Marcus said a soccer tournament, two girls' schools, a square in the town of Ramallah and a street were all named in honor of a female terrorist who killed 37 Israelis in 1978. They said Palestinian leaders have also told its citizens that Jews are supporting the spread of AIDS, prostitution and drugs in the Palestinian population, harvesting organs from Palestinians and experimenting on Palestinian prisoners.
"There have never been any complaints from the Red Cross" about such treatment of prisoners, Zilberdik said.
Marcus said one Palestinian religious leader talks about inciting World War III, and he packages it as a necessary means of Muslims saving the world.
"This is a very problematic ideology, not just incitement, but belief," Marcus said.
Many in the audience found the presentation chilling.
"What struck me was how the anti-Israeli propaganda is being fed to children via puppet shows, cartoons and textbooks.
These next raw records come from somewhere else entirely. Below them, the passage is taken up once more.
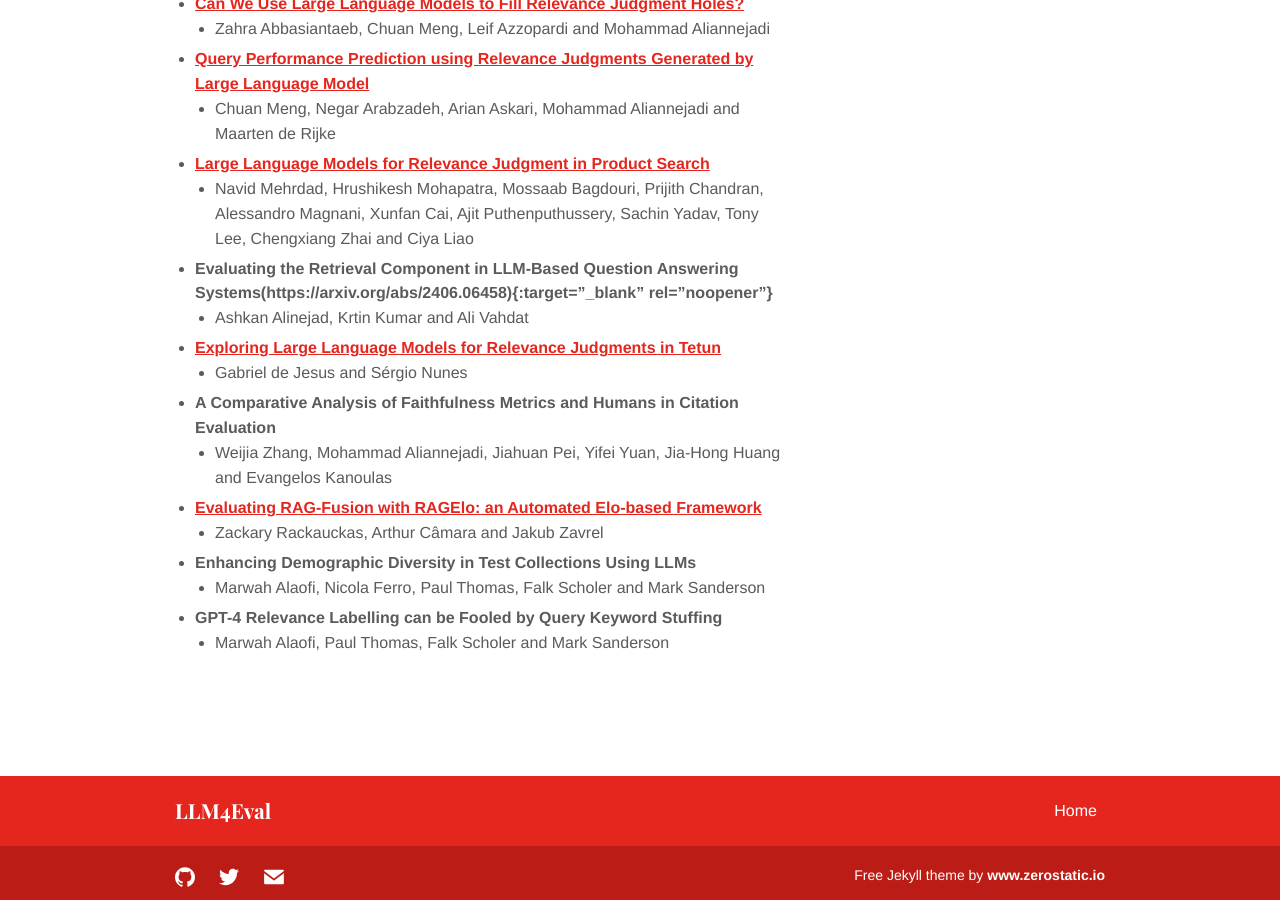
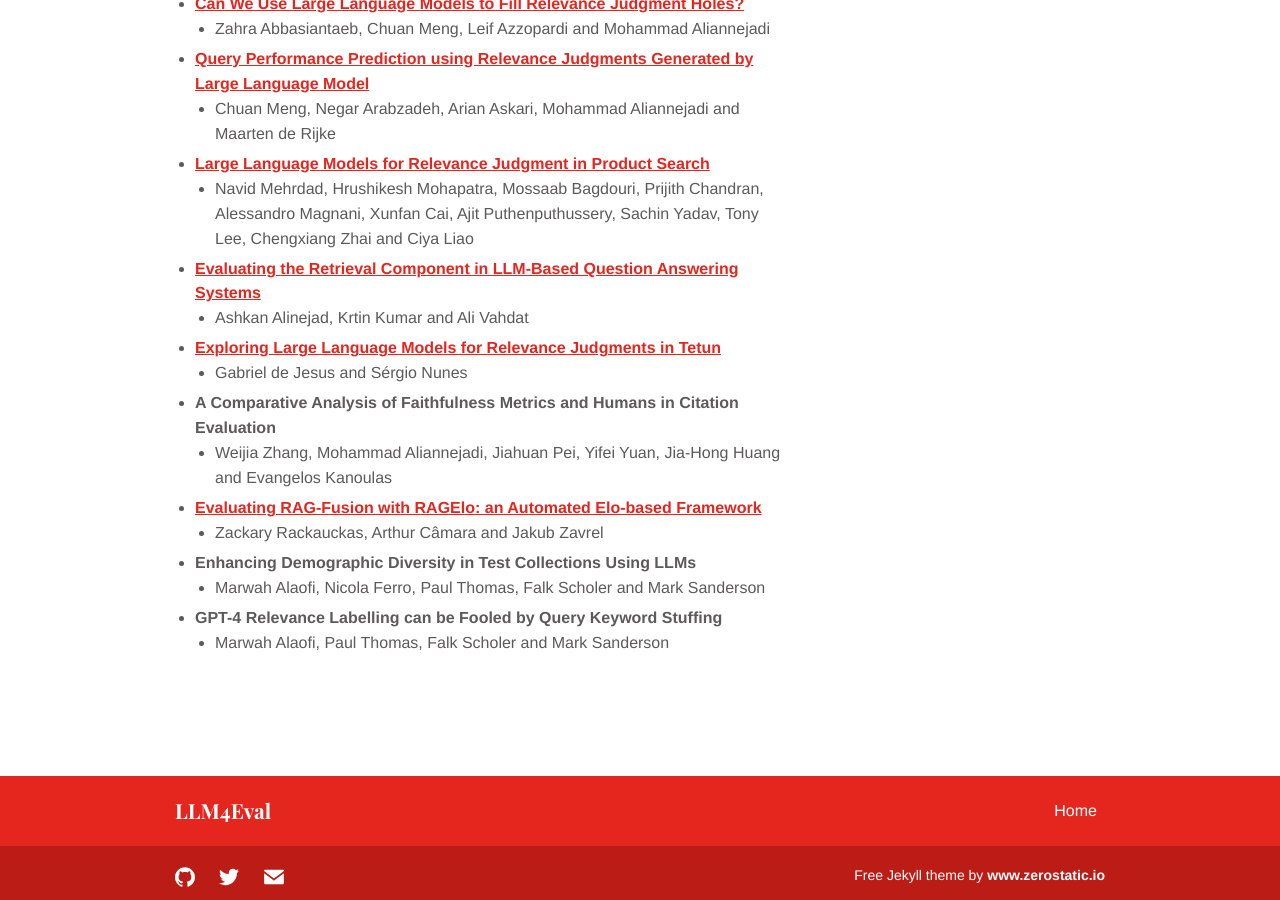
Before and after one commit to LLM4Eval/llm4eval, a Jekyll site: the page built from papers.md, in a window 1280 px wide and 900 px high, scrolled down 1288 px. Built offline with Jekyll 4.4.1, drawn with Linux system fonts in a browser that asks for light colours.

Commit message:
Update papers.md

```diff
--- a/papers.md
+++ b/papers.md
@@ -37,7 +37,7 @@ bodyClass: page-about
     * Chuan Meng, Negar Arabzadeh, Arian Askari, Mohammad Aliannejadi and Maarten de Rijke
 - __[Large Language Models for Relevance Judgment in Product Search](https://arxiv.org/abs/2406.00247){:target="_blank" rel="noopener"}__
     * Navid Mehrdad, Hrushikesh Mohapatra, Mossaab Bagdouri, Prijith Chandran, Alessandro Magnani, Xunfan Cai, Ajit Puthenputhussery, Sachin Yadav, Tony Lee, Chengxiang Zhai and Ciya Liao
-- __Evaluating the Retrieval Component in LLM-Based Question Answering Systems(https://arxiv.org/abs/2406.06458){:target="_blank" rel="noopener"}__
+- __[Evaluating the Retrieval Component in LLM-Based Question Answering Systems](https://arxiv.org/abs/2406.06458){:target="_blank" rel="noopener"}__
     * Ashkan Alinejad, Krtin Kumar and Ali Vahdat
 - __[Exploring Large Language Models for Relevance Judgments in Tetun](https://arxiv.org/abs/2406.07299v1){:target="_blank" rel="noopener"}__
     * Gabriel de Jesus and Sérgio Nunes
```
These little kids are singing (hate) songs like we would sing "Ring Around the Rosie,' It's rhetoric, spoon-fed. Kids are impressionable," said Liz Kaner of Westport.
"If the American public could hear the original Arabic and understand it, their views of what's going on would be tremendously different," said Paul Danzer, of Norwalk.
Marcus said Palestinian Media Watch wants to reframe the conflict. He said some people, including political figures around the world, view Israel as the bully or aggressor in the Middle East until they see PMW reports.
Marcus said he wants the Palestinian Authority to eliminate the hate education and replace it with messages that will prepare people for peace, "so we can have peace in the next generation."